(Beginning of AVAILABLE DATA)

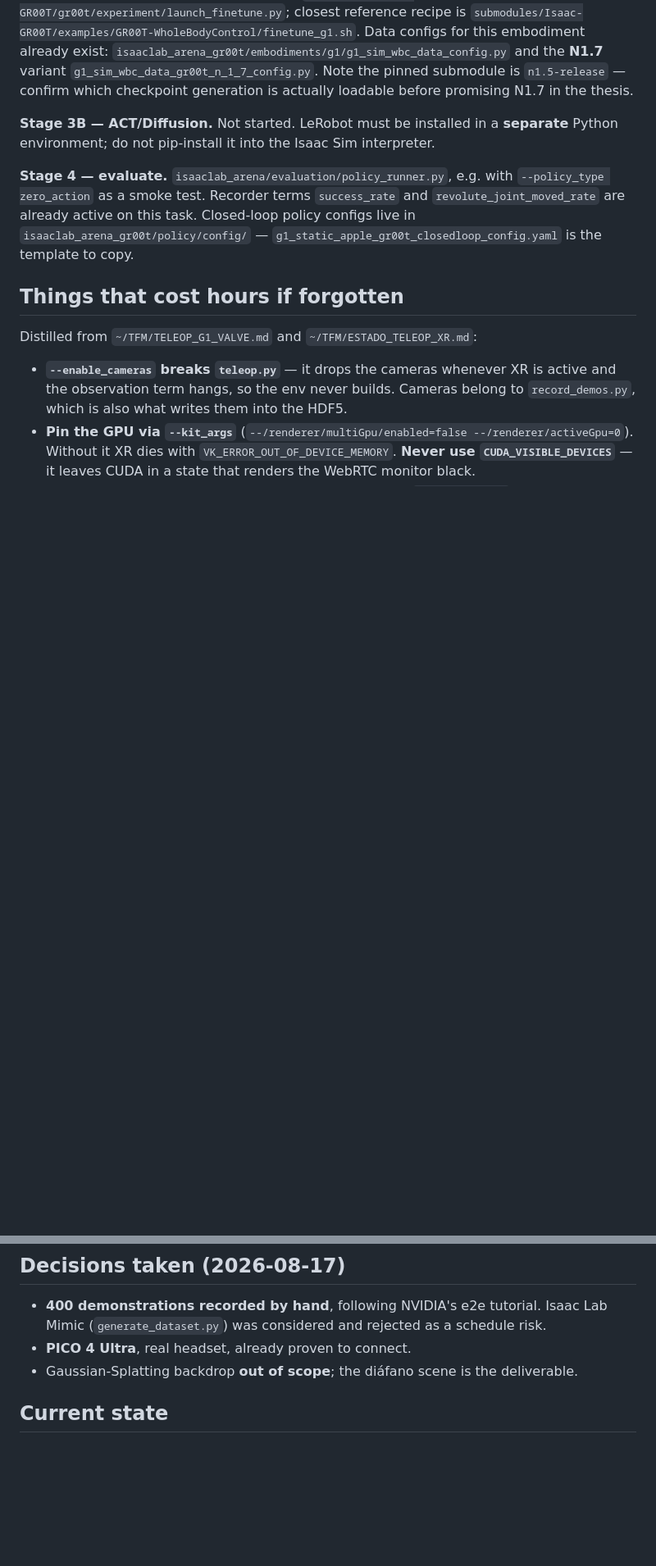
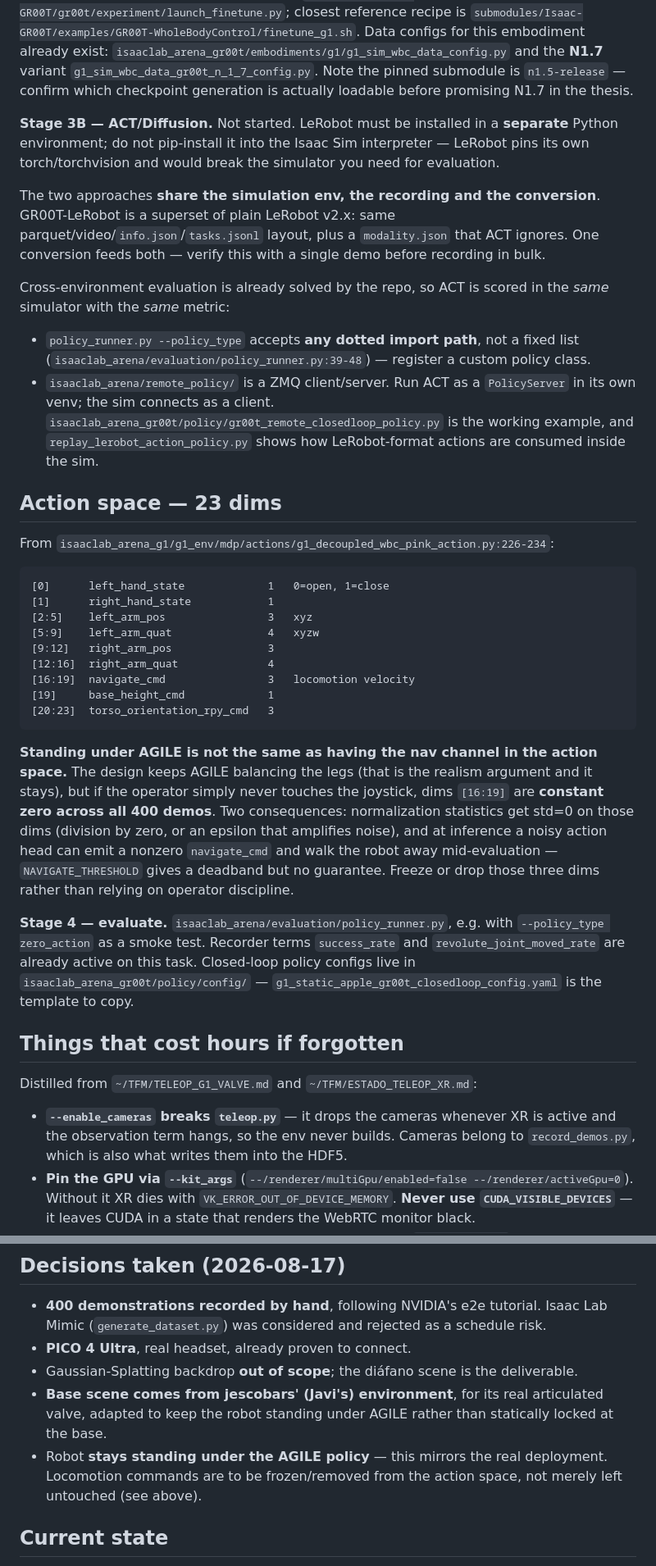
Before and after one commit to izanvines/TFM_ValveOperator, a Markdown page: CLAUDE.md, 2 parts joined by grey strips. Shown at 82% size. Drawn GitHub-style; blank space fills up the shorter version.

Commit message:
Document action layout and the shared-dataset / split-venv decision

````diff
--- a/CLAUDE.md
+++ b/CLAUDE.md
@@ -109,7 +109,47 @@ Data configs for this embodiment already exist:
 which checkpoint generation is actually loadable before promising N1.7 in the thesis.
 
 **Stage 3B — ACT/Diffusion.** Not started. LeRobot must be installed in a **separate** Python
-environment; do not pip-install it into the Isaac Sim interpreter.
+environment; do not pip-install it into the Isaac Sim interpreter — LeRobot pins its own
+torch/torchvision and would break the simulator you need for evaluation.
+
+The two approaches **share the simulation env, the recording and the conversion**. GR00T-LeRobot is
+a superset of plain LeRobot v2.x: same parquet/video/`info.json`/`tasks.jsonl` layout, plus a
+`modality.json` that ACT ignores. One conversion feeds both — verify this with a single demo before
+recording in bulk.
+
+Cross-environment evaluation is already solved by the repo, so ACT is scored in the *same*
+simulator with the *same* metric:
+
+- `policy_runner.py --policy_type` accepts **any dotted import path**, not a fixed list
+  (`isaaclab_arena/evaluation/policy_runner.py:39-48`) — register a custom policy class.
+- `isaaclab_arena/remote_policy/` is a ZMQ client/server. Run ACT as a `PolicyServer` in its own
+  venv; the sim connects as a client. `isaaclab_arena_gr00t/policy/gr00t_remote_closedloop_policy.py`
+  is the working example, and `replay_lerobot_action_policy.py` shows how LeRobot-format actions
+  are consumed inside the sim.
+
+## Action space — 23 dims
+
+From `isaaclab_arena_g1/g1_env/mdp/actions/g1_decoupled_wbc_pink_action.py:226-234`:
+
+```
+[0]      left_hand_state             1   0=open, 1=close
+[1]      right_hand_state            1
+[2:5]    left_arm_pos                3   xyz
+[5:9]    left_arm_quat               4   xyzw
+[9:12]   right_arm_pos               3
+[12:16]  right_arm_quat              4
+[16:19]  navigate_cmd                3   locomotion velocity
+[19]     base_height_cmd             1
+[20:23]  torso_orientation_rpy_cmd   3
+```
+
+**Standing under AGILE is not the same as having the nav channel in the action space.** The design
+keeps AGILE balancing the legs (that is the realism argument and it stays), but if the operator
+simply never touches the joystick, dims `[16:19]` are **constant zero across all 400 demos**. Two
+consequences: normalization statistics get std=0 on those dims (division by zero, or an epsilon
+that amplifies noise), and at inference a noisy action head can emit a nonzero `navigate_cmd` and
+walk the robot away mid-evaluation — `NAVIGATE_THRESHOLD` gives a deadband but no guarantee.
+Freeze or drop those three dims rather than relying on operator discipline.
 
 **Stage 4 — evaluate.** `isaaclab_arena/evaluation/policy_runner.py`, e.g. with
 `--policy_type zero_action` as a smoke test. Recorder terms `success_rate` and
@@ -165,6 +205,10 @@ it onto a branch is worth doing early.
   (`generate_dataset.py`) was considered and rejected as a schedule risk.
 - **PICO 4 Ultra**, real headset, already proven to connect.
 - Gaussian-Splatting backdrop **out of scope**; the diáfano scene is the deliverable.
+- **Base scene comes from jescobars' (Javi's) environment**, for its real articulated valve, adapted
+  to keep the robot standing under AGILE rather than statically locked at the base.
+- Robot **stays standing under the AGILE policy** — this mirrors the real deployment. Locomotion
+  commands are to be frozen/removed from the action space, not merely left untouched (see above).
 
 ## Current state
 
````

(End of AVAILABLE DATA)

■ **WORK INSTRUCTIONS**
Hand back the records above exactly, leaving out every picture.

■ **REPLY**
Before and after one commit to izanvines/TFM_ValveOperator, a Markdown page: CLAUDE.md, 2 parts joined by grey strips. Shown at 82% size. Drawn GitHub-style; blank space fills up the shorter version.

Commit message:
Document action layout and the shared-dataset / split-venv decision

````diff
--- a/CLAUDE.md
+++ b/CLAUDE.md
@@ -109,7 +109,47 @@ Data configs for this embodiment already exist:
 which checkpoint generation is actually loadable before promising N1.7 in the thesis.
 
 **Stage 3B — ACT/Diffusion.** Not started. LeRobot must be installed in a **separate** Python
-environment; do not pip-install it into the Isaac Sim interpreter.
+environment; do not pip-install it into the Isaac Sim interpreter — LeRobot pins its own
+torch/torchvision and would break the simulator you need for evaluation.
+
+The two approaches **share the simulation env, the recording and the conversion**. GR00T-LeRobot is
+a superset of plain LeRobot v2.x: same parquet/video/`info.json`/`tasks.jsonl` layout, plus a
+`modality.json` that ACT ignores. One conversion feeds both — verify this with a single demo before
+recording in bulk.
+
+Cross-environment evaluation is already solved by the repo, so ACT is scored in the *same*
+simulator with the *same* metric:
+
+- `policy_runner.py --policy_type` accepts **any dotted import path**, not a fixed list
+  (`isaaclab_arena/evaluation/policy_runner.py:39-48`) — register a custom policy class.
+- `isaaclab_arena/remote_policy/` is a ZMQ client/server. Run ACT as a `PolicyServer` in its own
+  venv; the sim connects as a client. `isaaclab_arena_gr00t/policy/gr00t_remote_closedloop_policy.py`
+  is the working example, and `replay_lerobot_action_policy.py` shows how LeRobot-format actions
+  are consumed inside the sim.
+
+## Action space — 23 dims
+
+From `isaaclab_arena_g1/g1_env/mdp/actions/g1_decoupled_wbc_pink_action.py:226-234`:
+
+```
+[0]      left_hand_state             1   0=open, 1=close
+[1]      right_hand_state            1
+[2:5]    left_arm_pos                3   xyz
+[5:9]    left_arm_quat               4   xyzw
+[9:12]   right_arm_pos               3
+[12:16]  right_arm_quat              4
+[16:19]  navigate_cmd                3   locomotion velocity
+[19]     base_height_cmd             1
+[20:23]  torso_orientation_rpy_cmd   3
+```
+
+**Standing under AGILE is not the same as having the nav channel in the action space.** The design
+keeps AGILE balancing the legs (that is the realism argument and it stays), but if the operator
+simply never touches the joystick, dims `[16:19]` are **constant zero across all 400 demos**. Two
+consequences: normalization statistics get std=0 on those dims (division by zero, or an epsilon
+that amplifies noise), and at inference a noisy action head can emit a nonzero `navigate_cmd` and
+walk the robot away mid-evaluation — `NAVIGATE_THRESHOLD` gives a deadband but no guarantee.
+Freeze or drop those three dims rather than relying on operator discipline.
 
 **Stage 4 — evaluate.** `isaaclab_arena/evaluation/policy_runner.py`, e.g. with
 `--policy_type zero_action` as a smoke test. Recorder terms `success_rate` and
@@ -165,6 +205,10 @@ it onto a branch is worth doing early.
   (`generate_dataset.py`) was considered and rejected as a schedule risk.
 - **PICO 4 Ultra**, real headset, already proven to connect.
 - Gaussian-Splatting backdrop **out of scope**; the diáfano scene is the deliverable.
+- **Base scene comes from jescobars' (Javi's) environment**, for its real articulated valve, adapted
+  to keep the robot standing under AGILE rather than statically locked at the base.
+- Robot **stays standing under the AGILE policy** — this mirrors the real deployment. Locomotion
+  commands are to be frozen/removed from the action space, not merely left untouched (see above).
 
 ## Current state
 
````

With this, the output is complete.